8. They under order to keep costs low and demand high
If one thing can be said about Aldi’s business model, it’s that they’ve mastered the art of manufacturing high demand.
Instead of keeping their stores stocked with all of their customers favorite items all the time, Aldi buys their products in limited quantities and doesn’t sweat it when an item runs out.
By doing this, customers develop an excitement for when (if ever) that product might become available again. The suspense keeps Aldi shoppers coming back each week, and the limited inventory saves Aldi money on purchase costs.
9. They don’t overspend on advertising or technology
While you’re probably used to seeing elaborate ads for stores like Target and Walmart everywhere from YouTube to Hulu to regular old TV, Aldi doesn’t spend much on digital advertising. Instead, they rely mostly on word of mouth, strategic store placement, and other forms of organic advertising. This saves Aldi massive amounts of money in their budget each year. And so far, their approach seems to be working.

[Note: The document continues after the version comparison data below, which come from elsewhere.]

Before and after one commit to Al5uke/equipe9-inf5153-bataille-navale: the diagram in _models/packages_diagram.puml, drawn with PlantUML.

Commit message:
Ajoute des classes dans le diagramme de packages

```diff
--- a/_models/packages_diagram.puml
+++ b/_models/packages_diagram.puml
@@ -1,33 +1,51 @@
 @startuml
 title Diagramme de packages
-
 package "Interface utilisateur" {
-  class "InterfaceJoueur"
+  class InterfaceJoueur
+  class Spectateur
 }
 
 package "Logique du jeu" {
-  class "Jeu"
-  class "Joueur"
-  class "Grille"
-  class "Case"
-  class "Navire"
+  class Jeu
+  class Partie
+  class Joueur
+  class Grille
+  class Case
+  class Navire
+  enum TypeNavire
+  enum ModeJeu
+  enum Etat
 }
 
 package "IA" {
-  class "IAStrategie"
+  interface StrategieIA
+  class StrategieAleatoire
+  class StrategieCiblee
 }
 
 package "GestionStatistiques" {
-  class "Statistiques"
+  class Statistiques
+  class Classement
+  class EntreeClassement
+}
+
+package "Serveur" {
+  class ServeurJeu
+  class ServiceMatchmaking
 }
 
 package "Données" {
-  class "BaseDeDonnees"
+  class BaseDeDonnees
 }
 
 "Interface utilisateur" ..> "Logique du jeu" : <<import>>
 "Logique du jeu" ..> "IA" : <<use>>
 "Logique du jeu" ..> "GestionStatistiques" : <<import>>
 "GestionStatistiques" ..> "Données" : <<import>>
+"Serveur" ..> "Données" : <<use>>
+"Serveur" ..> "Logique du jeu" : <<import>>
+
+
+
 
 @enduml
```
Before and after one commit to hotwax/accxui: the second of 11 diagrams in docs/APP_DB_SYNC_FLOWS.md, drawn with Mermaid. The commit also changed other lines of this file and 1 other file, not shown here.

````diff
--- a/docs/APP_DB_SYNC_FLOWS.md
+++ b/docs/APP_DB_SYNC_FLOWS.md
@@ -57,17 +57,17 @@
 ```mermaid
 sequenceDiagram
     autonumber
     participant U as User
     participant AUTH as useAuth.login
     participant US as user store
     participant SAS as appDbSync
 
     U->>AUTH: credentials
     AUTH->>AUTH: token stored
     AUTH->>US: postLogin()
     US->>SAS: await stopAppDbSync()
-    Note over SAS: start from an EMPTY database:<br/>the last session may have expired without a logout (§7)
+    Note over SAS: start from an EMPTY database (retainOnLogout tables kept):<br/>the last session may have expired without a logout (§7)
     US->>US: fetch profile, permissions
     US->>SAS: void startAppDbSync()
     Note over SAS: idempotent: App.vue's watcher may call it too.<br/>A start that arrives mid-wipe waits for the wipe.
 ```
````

You also may have noticed that Aldi doesn’t have the fanciest website in the world. This is just one other way that Aldi reduces their investment on what they see as unnecessary luxuries like having a high-tech webpage. Maybe Aldi will change its approach in the future, but so far it seems like their method of keeping costs to a bare minimum is really working for them.
10. Energy efficient stores reduce electricity costs
Last but not least, Aldi keeps their operation costs low by building energy efficient stores. Each Aldi store is rated with a high level of energy efficiency, meaning that they pay as little as possible on their lighting and heating bills. Not only does this save Aldi money, but it’s also better for the environment.
This might be another sign of Aldi being a company from northern Europe, where innovative energy technologies are a bit further ahead than they are here in the US.